The government said the Triton drones, made by Northrop Grumman Corp , would be used along with P-8A Poseidon aircraft for long range operations and intelligence gathering and surveillance.

"This investment will protect our borders and make our region more secure," Turnbull and Australia's defence ministers said in a joint statement.

Australia will be working with the United States navy to develop, produce and sustain the MQ-4C Triton, the government said.

"Australia's alliance with the U.S. is our most important defence relationship, underpinned by strong cooperation in defence industry and capability development," the government said.

The first of the Triton aircraft is due to enter service in mid-2023. All six drones would be in operation by late 2025, based in South Australia.

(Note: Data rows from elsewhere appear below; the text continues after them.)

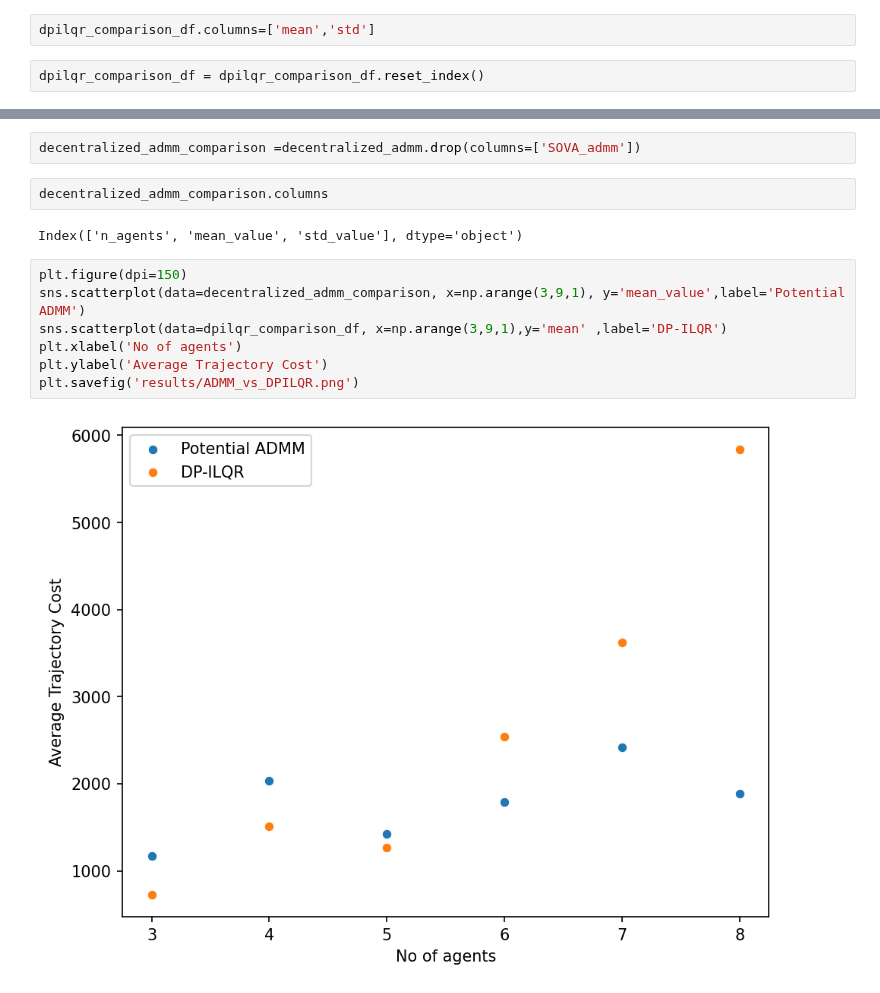
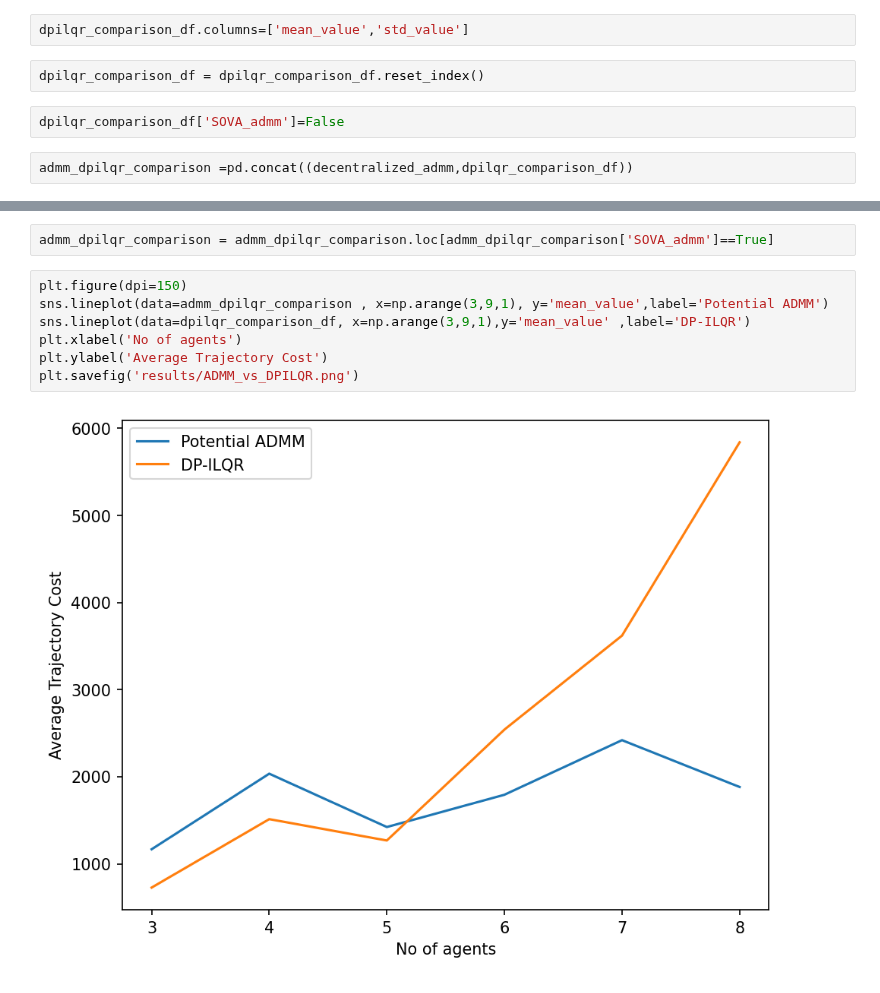
Before and after one commit to labicon/Potential-ADMM_code, a Jupyter notebook: distributed_ADMM/monte_carlo_analysis.ipynb, the cells around one changed output, grey strips where cells are left out. Cells and saved outputs as stored; diff of their text form.

```diff
--- a/distributed_ADMM/monte_carlo_analysis.ipynb
+++ b/distributed_ADMM/monte_carlo_analysis.ipynb
@@ -323,6 +337,10 @@ dpilqr_comparison_df
 | 7 | 3620.403943 | 5138.362924 |
 | 8 | 5839.563240 | 10433.686957 |
 # %%
-dpilqr_comparison_df.columns=['mean','std']
+dpilqr_comparison_df.columns=['mean_value','std_value']
 # %%
 dpilqr_comparison_df = dpilqr_comparison_df.reset_index()
+# %%
+dpilqr_comparison_df['SOVA_admm']=False
+# %%
+admm_dpilqr_comparison =pd.concat((decentralized_admm,dpilqr_comparison_df))
@@ -349,15 +361,11 @@ distributed
-# %%
-decentralized_admm_comparison =decentralized_admm.drop(columns=['SOVA_admm'])
-# %%
-decentralized_admm_comparison.columns
-# %% [output]
-Index(['n_agents', 'mean_value', 'std_value'], dtype='object')
+# %%
+admm_dpilqr_comparison = admm_dpilqr_comparison.loc[admm_dpilqr_comparison['SOVA_admm']==True]
 # %%
 plt.figure(dpi=150)
-sns.scatterplot(data=decentralized_admm_comparison, x=np.arange(3,9,1), y='mean_value',label='Potential ADMM')
-sns.scatterplot(data=dpilqr_comparison_df, x=np.arange(3,9,1),y='mean' ,label='DP-ILQR')
+sns.lineplot(data=admm_dpilqr_comparison , x=np.arange(3,9,1), y='mean_value',label='Potential ADMM')
+sns.lineplot(data=dpilqr_comparison_df, x=np.arange(3,9,1),y='mean_value' ,label='DP-ILQR')
 plt.xlabel('No of agents')
 plt.ylabel('Average Trajectory Cost')
 plt.savefig('results/ADMM_vs_DPILQR.png')
 # %% [output]
-[figure, old version]
+[figure, new version]
```
Also changed, not shown: parts of 7 cells of this notebook, 5 other files.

The A$1.4 billion investment includes new facilities at two air force bases in Australia, ground control systems, support and training.

($1 = 1.3490 Australian dollars)

(Reporting by Sonali Paul; Editing by Phil Berlowitz)

This story has not been edited by Firstpost staff and is generated by auto-feed.


Updated Date: Jun 26, 2018 06:05 AM

Also Watch

Social Media Star: Abhishek Bachchan, Varun Grover reveal how they handle selfies, trolls and broccoli
  • Monday, July 16, 2018 It's a Wrap: Soorma star Diljit Dosanjh and Hockey legend Sandeep Singh in conversation with Parul Sharma
  • Monday, July 16, 2018 Watch: Dalit man in Uttar Pradesh defies decades of prejudice by taking out baraat in Thakur-dominated Nizampur village
  • Monday, July 16, 2018 India's water crisis: After govt apathy, Odisha farmer carves out 3-km canal from hills to tackle scarcity in village
  • Sunday, July 15, 2018 Maurizio Sarri, named as new Chelsea manager, is owner Roman Abramovich's latest gamble in quest for 'perfect football'

Also See